Private Eyes, newly opened by 2Boards Productions, is an odd choice for a summer show. Though the 2Boards bunch tries to infuse the project with the kind of lightheartedness befitting the season, the script itself is such a postmodern downer that all attempts to make this production fun just wind up confusing things.
The convoluted plot of Private Eyes follows a husband and wife who are costarring in a play about infidelity. The wife, Lisa (Brooke Fletcher), happens to be having an affair with their director, Adrian (Gary Norman), while husband Matthew (Andrew Dannorn) suspects he's being cuckolded but is afraid to confirm his suspicion. Matthew is in therapy, and in his sessions with his shrink (Dallas Harp), his memories and fears come to life onstage.

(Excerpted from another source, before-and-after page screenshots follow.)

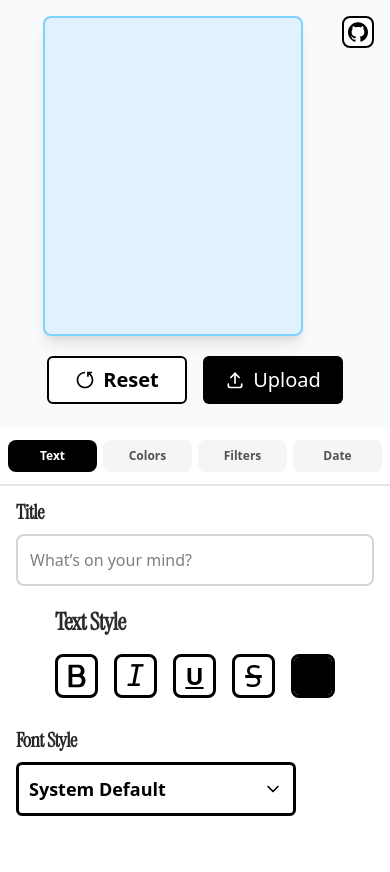
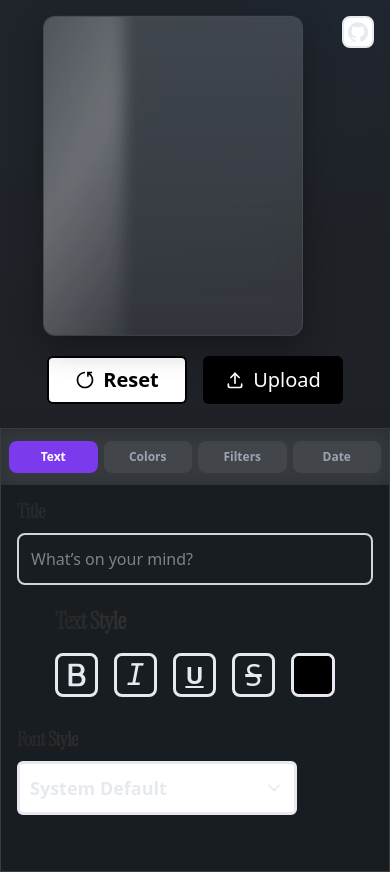
Before and after one commit to devndesigner6/retro-pic-cards, a React (Vite) app: page / in a window 390 px wide. Built offline with nearby package versions, Linux system fonts and the light colour scheme; a web font is replaced by a local one.

Commit message:
Minimal dark theme + glassmorphism: add palette tokens, glass utilities, and apply to mobile controls and preview card

```diff
--- a/src/App.css
+++ b/src/App.css
@@ -4,6 +4,86 @@
 @import "tailwindcss";
 
 
+
+/* Minimal theme tokens */
+:root {
+  --bg: #0b0f14;
+  --surface: rgba(255, 255, 255, 0.06);
+  --surface-2: rgba(255, 255, 255, 0.08);
+  --border: rgba(255, 255, 255, 0.14);
+  --text: #e6e9ef;
+  --muted: #9aa4b2;
+  --accent: #7c3aed; /* violet */
+}
+
+body {
+  background: radial-gradient(1200px 600px at 10% 10%, #0e131a 0%, transparent 40%),
+              radial-gradient(1000px 500px at 90% 0%, #0d1420 0%, transparent 45%),
+              linear-gradient(180deg, #0b0f14 0%, #0b0f14 100%);
+  color: var(--text);
+}
+
+/* Glass surfaces */
+.glass-panel {
+  background: var(--surface);
+  border: 1px solid var(--border);
+  -webkit-backdrop-filter: blur(10px) saturate(120%);
+  backdrop-filter: blur(10px) saturate(120%);
+  box-shadow: 0 8px 24px rgba(0, 0, 0, 0.25);
+}
+
+.glass {
+  position: relative;
+  border: 1px solid var(--border);
+  -webkit-backdrop-filter: blur(12px) saturate(130%);
+  backdrop-filter: blur(12px) saturate(130%);
+}
+
+.glass::before {
+  content: "";
+  position: absolute;
+  inset: 0;
+  background: linear-gradient(180deg, rgba(255,255,255,0.12), rgba(255,255,255,0.06));
+  pointer-events: none;
+}
+
+.glass-card {
+  border-radius: 0.75rem;
+  box-shadow: 0 12px 32px rgba(0, 0, 0, 0.3);
+}
+
+/* Subtle glass animations */
+@keyframes glass-float {
+  0%, 100% { transform: translateY(0); }
+  50% { transform: translateY(-4px); }
+}
+
+.float-soft {
+  animation: glass-float 6s ease-in-out infinite;
+}
+
+@keyframes sheen {
+  0% { transform: translateX(-120%); }
+  100% { transform: translateX(120%); }
+}
+
+.sheen {
+  position: relative;
+  overflow: hidden;
+}
+
+.sheen::after {
+  content: "";
+  position: absolute;
+  top: -20%;
+  bottom: -20%;
+  width: 40%;
+  left: -20%;
+  background: linear-gradient(120deg, transparent, rgba(255,255,255,0.25), transparent);
+  filter: blur(8px);
+  animation: sheen 3.5s ease-in-out infinite;
+  pointer-events: none;
+}
 
 /* fonts */
 @theme{
@@ -98,7 +178,7 @@ button:active {
     z-index: 30;
     padding-top: 8px;
     padding-bottom: 8px;
-    background: #f8fafc;
+    background: var(--surface-2);
     box-shadow: 0 4px 12px rgba(0,0,0,0.05);
   }
 
--- a/src/App.jsx
+++ b/src/App.jsx
@@ -113,9 +113,9 @@ function App() {
       <div className='flex selection:text-white selection:bg-black flex-col md:flex-row '>
 
         {/* Mobile controls (tabbed) */}
-        <div className='mobile-controls-panel md:hidden bg-white flex flex-col items-center pt-0 pb-6 gap-3 order-2'>
+        <div className='mobile-controls-panel md:hidden glass-panel flex flex-col items-center pt-0 pb-6 gap-3 order-2 text-[var(--text)]'>
 
-          <div className='flex w-full justify-center gap-1.5 px-2 sticky top-0 z-30 bg-white pb-3 pt-3 border-b-2 border-neutral-200'>
+          <div className='flex w-full justify-center gap-1.5 px-2 sticky top-0 z-30 bg-[var(--surface-2)] backdrop-blur pb-3 pt-3 border-b-[var(--border)]'>
             {[
               { key: 'text', label: 'Text' },
               { key: 'color', label: 'Colors' },
@@ -125,7 +125,7 @@ function App() {
               <button
                 key={tab.key}
                 onClick={() => setActiveTab(tab.key)}
-                className={`flex-1 py-2 rounded-lg text-xs font-bold transition-all duration-200 ${activeTab === tab.key ? 'bg-black text-white' : 'bg-neutral-100 text-neutral-600 hover:bg-neutral-200'}`}
+                className={`flex-1 py-2 rounded-lg text-xs font-bold transition-all duration-200 ${activeTab === tab.key ? 'bg-[var(--accent)] text-white' : 'bg-[rgba(255,255,255,0.06)] text-[var(--muted)] hover:bg-[rgba(255,255,255,0.12)]'}`}
               >
                 {tab.label}
               </button>
@@ -194,7 +194,7 @@ function App() {
         </div>
 
         {/* Desktop controls (unchanged) */}
-        <div className='hidden md:flex h-auto md:h-screen w-auto md:w-100 bg-neutral-100 flex-col items-center pt-15 pb-15 gap-5 order-2 md:order-1 md:overflow-y-auto no-scrollbar'>
+        <div className='hidden md:flex h-auto md:h-screen w-auto md:w-100 glass-panel flex-col items-center pt-15 pb-15 gap-5 order-2 md:order-1 md:overflow-y-auto no-scrollbar'>
 
           <div className='flex flex-col gap-2'>
             <h1 className='text-2xl bg-gradient-to-r from-neutral-800 to-neutral-600 bg-clip-text text-transparent tracking-tight' style={{fontFamily: "'Instrument Serif', serif", fontWeight: 600}}>Title</h1>
@@ -259,7 +259,7 @@ function App() {
         </div>
 
         <div className='mobile-preview md:sticky h-auto md:h-screen w-auto flex-1 flex flex-col justify-center items-center md:-mt-7 selection:text-white selection:bg-black  pt-4 pb-4 md:pb-0  order-1 md:order-2
-        bg-[radial-gradient(circle,_#e5e7eb_1px,_transparent_1px)]
+        bg-[radial-gradient(circle,_rgba(255,255,255,0.06)_1px,_transparent_1px)]
         bg-[size:10px_10px]
         '>
 
@@ -269,7 +269,7 @@ function App() {
 
             <div ref={imgBoxRef} className='inline-block mobile-preview-card'>
 
-              <div className='mobile-card w-[260px] md:w-[320px] h-[320px] md:h-[400px] bg-[#e0f2fe] m-2 md:m-6 mb-4 md:mb-10 rounded-lg shadow-lg border-2 border-[#7dd3fc] flex flex-col  hover:rotate-5 transition-all duration-400 px-4 md:px-5 pt-4 md:pt-5 pb-3 md:pb-4 overflow-hidden flex-wrap   relative
+              <div className='mobile-card glass glass-card sheen float-soft w-[260px] md:w-[320px] h-[320px] md:h-[400px] bg-[rgba(255,255,255,0.04)] m-2 md:m-6 mb-4 md:mb-10 rounded-lg border flex flex-col  hover:rotate-5 transition-all duration-400 px-4 md:px-5 pt-4 md:pt-5 pb-3 md:pb-4 overflow-hidden flex-wrap   relative
 
 
 
@@ -411,7 +411,7 @@ function App() {
 
 
                 <div className='  w-full h-8 md:h-11 flex justify-end items-end'>
-                  <p className='absolute bottom-4 right-5 mt-0 md:mt-2  text-sm text-[#777777] font-mono '>{date}</p>
+                  <p className='absolute bottom-4 right-5 mt-0 md:mt-2  text-sm text-[var(--muted)] font-mono '>{date}</p>
                 </div>
               </div>
 
```
Also changed, not shown: 1 other file (tests, documents, lock files or other folders).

I wasn't particularly taken with the script, with its heavy-handed utilization of the play-within-a-therapy-session-within-a-play framework; and I was even less excited about Jessica Zodrow's direction, which seemed to insist that this play is a farce, despite all textual evidence to the contrary. The play is undeniably a dark comedy, but the 2Boards production reads the humor so broadly that it obscures any emotional effect the work might have had. Granted, some of the scenes are written to be quite outlandish but the script deals with fundamentally serious aspects of love and fidelity. The burlesque tone adopted during much of the production makes for a lighthearted and fast-paced first act, but in the second act, the tone comes in awkward conflict with the subject matter. After the overacting and mugging of the first hour and a half, it's very difficult to summon any emotional response to the unexpectedly heartfelt, earnest ending.

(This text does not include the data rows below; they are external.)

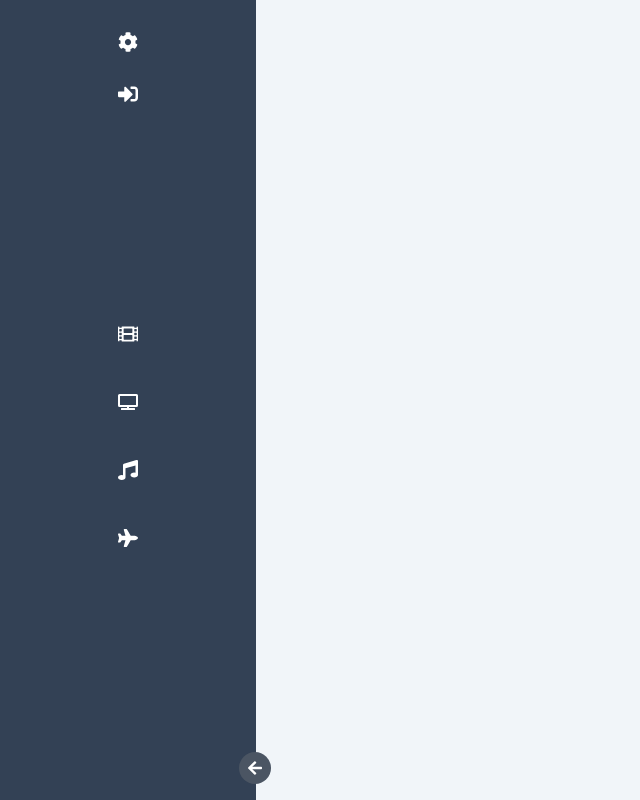
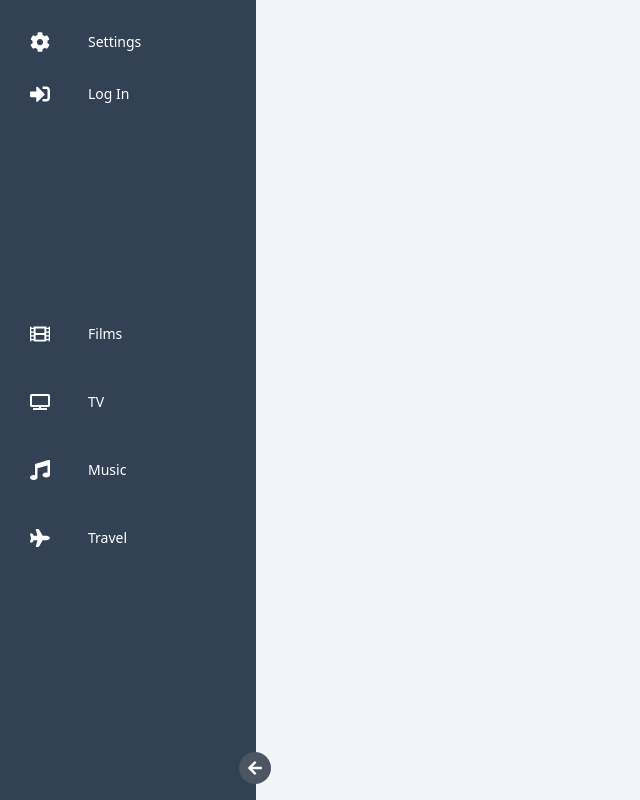
Before and after one commit to franciskershaw/recommendable, a React (Vite) app: page / in a window 1280 px wide. Both pictures are taken after a click on the button 79 px from the left and 768 px from the top of the page. Shown: the whole page, without its empty margins (0-640 px from the left). Built offline with nearby package versions, Linux system fonts and the light colour scheme.

Commit message:
fix sidebar transition bug with labels

```diff
--- a/src/components/ui/Sidebar/Sidebar.tsx
+++ b/src/components/ui/Sidebar/Sidebar.tsx
@@ -22,7 +22,7 @@ const Sidebar = () => {
     <div
       className={`${
         isExpanded ? "w-64" : "w-20"
-      } h-full bg-slate-700 flex flex-col py-8 transition-all duration-300 relative`}
+      } h-full bg-slate-700 flex flex-col py-8 transition-all duration-500 relative`}
     >
       {/* Top Section: Settings + Auth */}
       <div className="flex flex-col items-center space-y-8">
@@ -39,8 +39,6 @@ const Sidebar = () => {
           label="Log In"
           isExpanded={isExpanded}
         />
-        {/* If user is logged in, replace with FaSignOutAlt */}
-        {/* <SidebarIcon icon={<FaSignOutAlt />} label="Log Out" isExpanded={isExpanded} /> */}
       </div>
 
       {/* Middle Section: Main Categories */}
@@ -57,7 +55,7 @@ const Sidebar = () => {
 
       {/* Bottom Section: Toggle button */}
       <button
-        className={`absolute bottom-4 right-[-15px] transform bg-gray-600 p-2 rounded-full focus:outline-none transition-transform duration-300`}
+        className={`absolute bottom-4 right-[-15px] transform bg-gray-600 p-2 rounded-full focus:outline-none transition-transform duration-500`}
         onClick={toggleSidebar}
       >
         {isExpanded ? (
@@ -73,17 +71,29 @@ const Sidebar = () => {
 // Component for individual icons
 const SidebarIcon = ({
   icon,
-  //   label,
-  //   isExpanded,
+  label,
+  isExpanded,
 }: {
   icon: React.ReactNode;
   label: string;
   isExpanded: boolean;
 }) => {
   return (
-    <div className="flex items-center space-x-2">
-      <span className="text-white text-xl">{icon}</span>
-      {/* {isExpanded && <span className="text-white">{label}</span>} */}
+    <div className="flex items-center w-full">
+      {/* Icon */}
+      <div className="flex-shrink-0 w-20 flex justify-center">
+        <span className="text-white text-xl">{icon}</span>
+      </div>
+
+      {/* Label */}
+      <span
+        className={`${
+          isExpanded ? "opacity-100" : "opacity-0"
+        } text-white text-sm whitespace-nowrap transition-opacity duration-300 ml-2`}
+        style={{ width: isExpanded ? "auto" : "0px" }}
+      >
+        {label}
+      </span>
     </div>
   );
 };
```
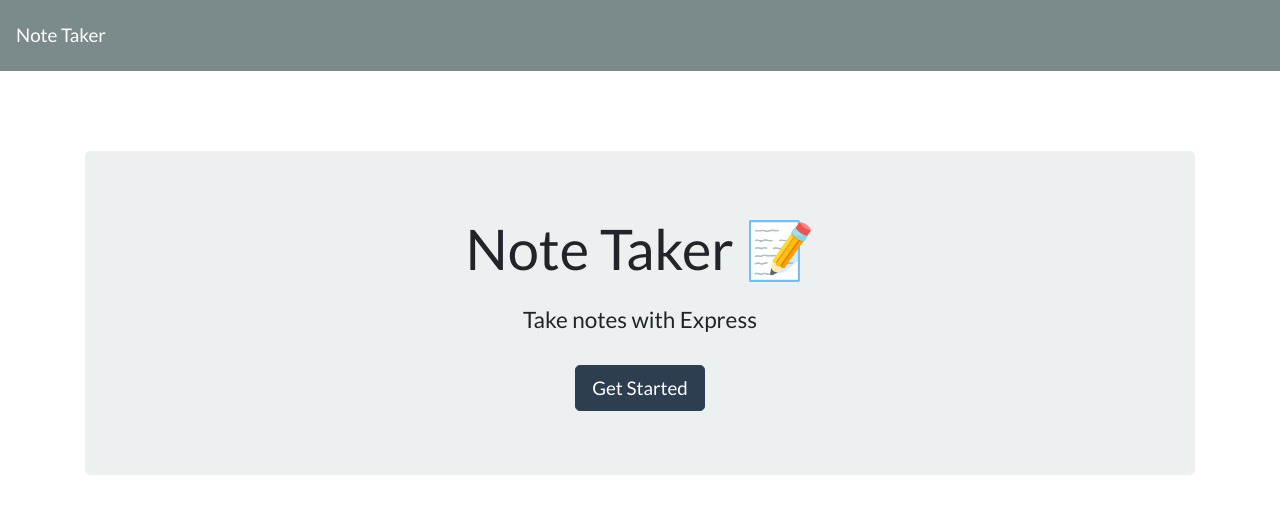
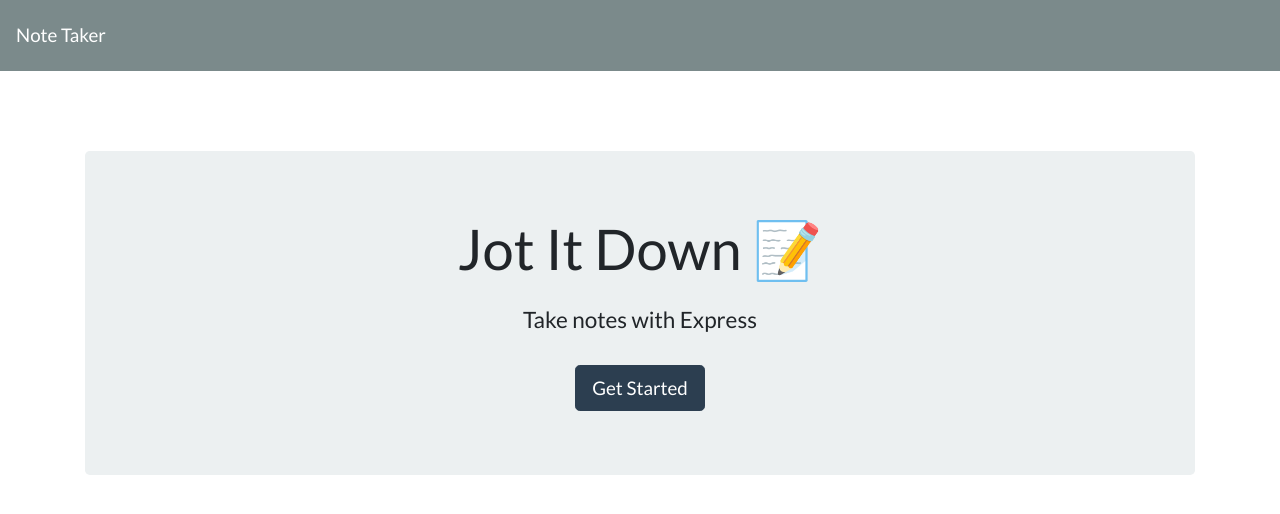
Before and after one commit to wdfhai/jot_it_down, a website: page public/index.html in a window 1280 px wide. Drawn offline with nearby package versions, Linux system fonts and the light colour scheme; no server answers; files whose address does not match are found by name.

Commit message:
fixed html title

```diff
--- a/public/index.html
+++ b/public/index.html
@@ -5,7 +5,7 @@
   <meta charset="UTF-8">
   <meta name="viewport" content="width=device-width, initial-scale=1.0">
   <meta http-equiv="X-UA-Compatible" content="ie=edge">
-  <title>Note Taker</title>
+  <title>Jot It Down</title>
   <link rel="stylesheet" href="https://cdnjs.cloudflare.com/ajax/libs/bootswatch/4.1.3/flatly/bootstrap.min.css" />
 </head>
 
@@ -16,7 +16,7 @@
   </nav>
   <div class="container">
     <div style="margin-top: 80px;" class="jumbotron text-center">
-      <h1 class="display-4">Note Taker <span role="img" aria-label="Memo">📝</span></h1>
+      <h1 class="display-4">Jot It Down <span role="img" aria-label="Memo">📝</span></h1>
       <h4 class="mt-4">Take notes with Express</h4>
       <a class="btn btn-primary btn-lg mt-4" href="/notes" role="button">Get Started</a>
     </div>
```
Also changed, not shown: public/notes.html (+1 -1 lines), readme.md.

The acting is equally confusing: If the play is presented as slapstick, then the characters just don't make any sense. It does no disservice to the talents of the actors involved to say that the tone is so off that Matthew and Lisa may as well have multiple personality disorder. Norman is another victim of the play's curious comedic sensibility: As a snooty British director, his egomaniacal rants are entertaining, yet it's hard to take him seriously, even when serious things start happening. This is true, in fact, of the production as a whole: fun to watch on some level, but sacrificing emotional impact and complexity for a simplistic brand of humor.